The new report shows that visitor spending supported 4,025 local jobs contributing $112.1 million in personal income. Those jobs generated $27 million in state and local taxes last year.

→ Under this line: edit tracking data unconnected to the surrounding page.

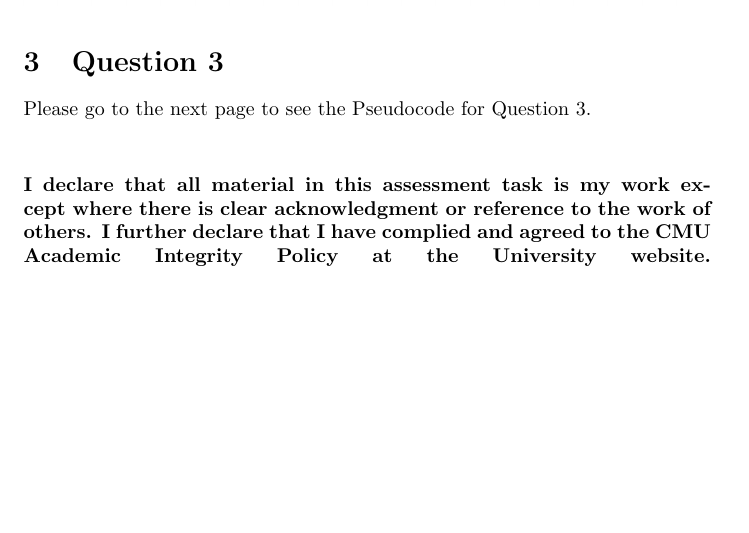
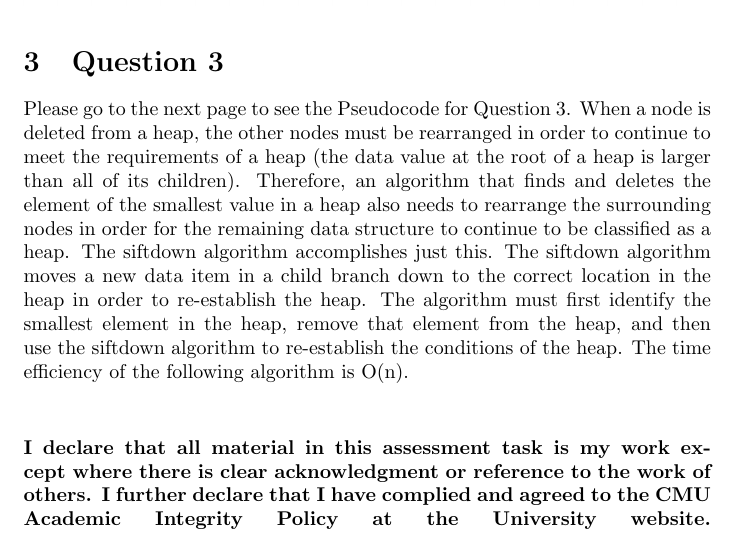
Before and after one commit to MiaWeber25/CS3_Assignment3, a LaTeX document (Kamplain-Weber-12_Ass3.tex): part of page 3 of 5, cut so that both start at the same text, the shorter picture padded with empty space. Compiled offline with pdfLaTeX.

Commit message:
UPDATES TO LATEX FILE (little messed up now)

```diff
--- a/Kamplain-Weber-12_Ass3.tex
+++ b/Kamplain-Weber-12_Ass3.tex
@@ -81,7 +81,7 @@ Edge & Weight & Total Cost \\ [0.5ex]
 \section{Question 3}
 
 Please go to the next page to see the Pseudocode for Question 3.
-
+When a node is deleted from a heap, the other nodes must be rearranged in order to continue to meet the requirements of a heap (the data value at the root of a heap is larger than all of its children). Therefore, an algorithm that finds and deletes the element of the smallest value in a heap also needs to rearrange the surrounding nodes in order for the remaining data structure to continue to be classified as a heap. The siftdown algorithm accomplishes just this. The siftdown algorithm moves a new data item in a child branch down to the correct location in the heap in order to re-establish the heap. The algorithm must first identify the smallest element in the heap, remove that element from the heap, and then use the siftdown algorithm to re-establish the conditions of the heap. The time efficiency of the following algorithm is O(n).
 \begin{algorithm}
 \caption{deleteNode}\label{alg:cap}
 \begin{algorithmic}
```
Also changed, not shown: Kamplain-Weber-12_Ass3.pdf, 2 other files.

“We’re happy and proud of setting another record for Racine County tourism spending,” stated Dave Blank, president and CEO of Real Racine, the county’s tourism bureau.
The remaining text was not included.